## Exercise
Look for the word "authoritative" in the records, and copy each line where it appears.

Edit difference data
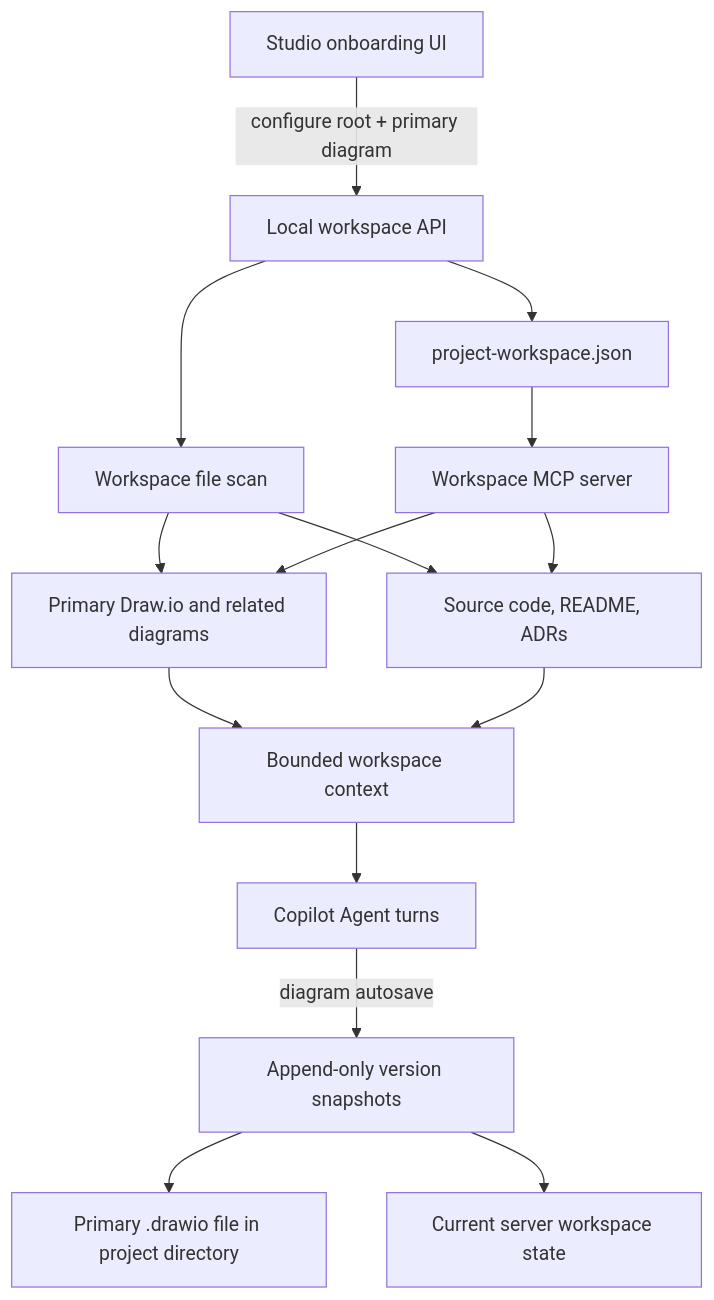
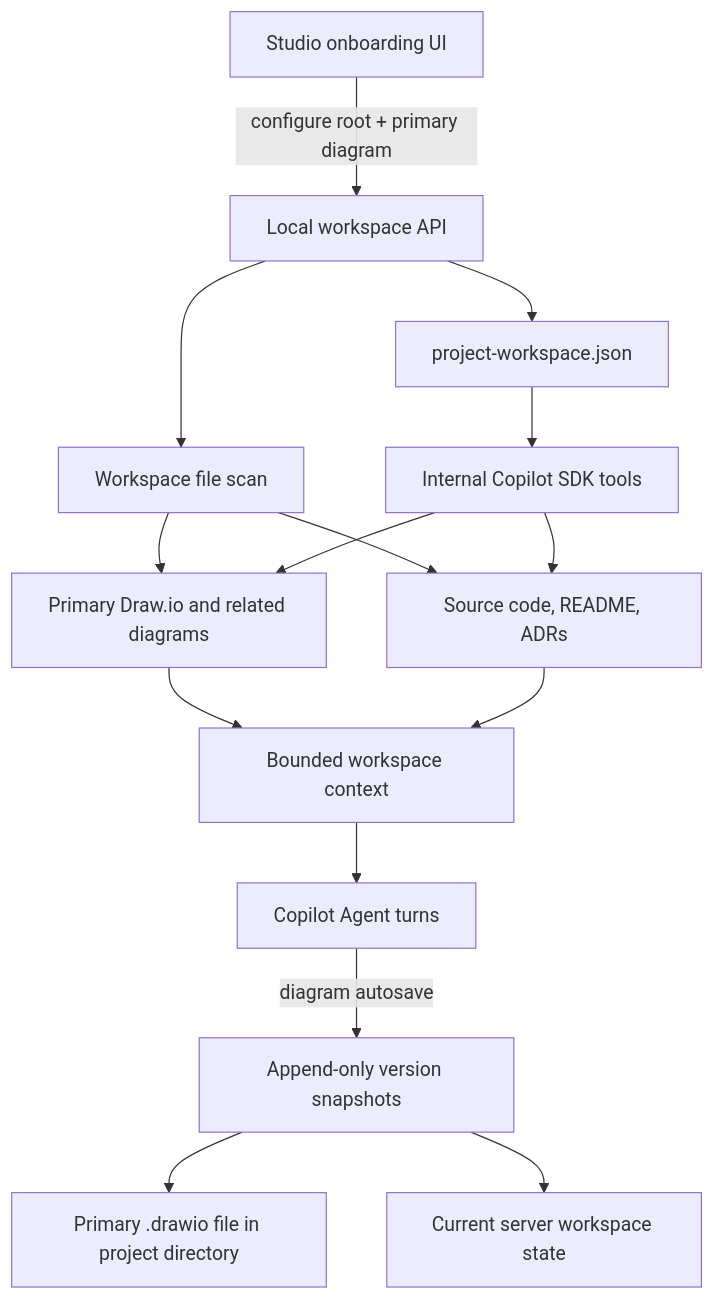
One commit to saga/architecture-diagram-studio changed the diagram in docs/adr/0001-project-workspace-as-authoritative-context.md. Above: the diagram before and after it, drawn with Mermaid. The commit also changed other lines of this file, not shown here.

Commit message:
docs(adr): align workspace architecture with internal Copilot tools

````diff
--- a/docs/adr/0001-project-workspace-as-authoritative-context.md
+++ b/docs/adr/0001-project-workspace-as-authoritative-context.md
@@ -23,17 +23,17 @@
 ```mermaid
 flowchart TD
   UI[Studio onboarding UI] -->|configure root + primary diagram| API[Local workspace API]
   API --> CFG[project-workspace.json]
   API --> IDX[Workspace file scan]
   IDX --> DRAW[Primary Draw.io and related diagrams]
   IDX --> SRC[Source code, README, ADRs]
   DRAW --> CTX[Bounded workspace context]
   SRC --> CTX
   CTX --> AGENT[Copilot Agent turns]
-  CFG --> MCP[Workspace MCP server]
-  MCP --> DRAW
-  MCP --> SRC
+  CFG --> TOOLS[Internal Copilot SDK tools]
+  TOOLS --> DRAW
+  TOOLS --> SRC
   AGENT -->|diagram autosave| SNAP[Append-only version snapshots]
   SNAP --> FILE[Primary .drawio file in project directory]
   SNAP --> STATE[Current server workspace state]
 ```
````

## Output
One commit to saga/architecture-diagram-studio changed the diagram in docs/adr/0001-project-workspace-as-authoritative-context.md. Above: the diagram before and after it, drawn with Mermaid. The commit also changed other lines of this file, not shown here.
--- a/docs/adr/0001-project-workspace-as-authoritative-context.md
+++ b/docs/adr/0001-project-workspace-as-authoritative-context.md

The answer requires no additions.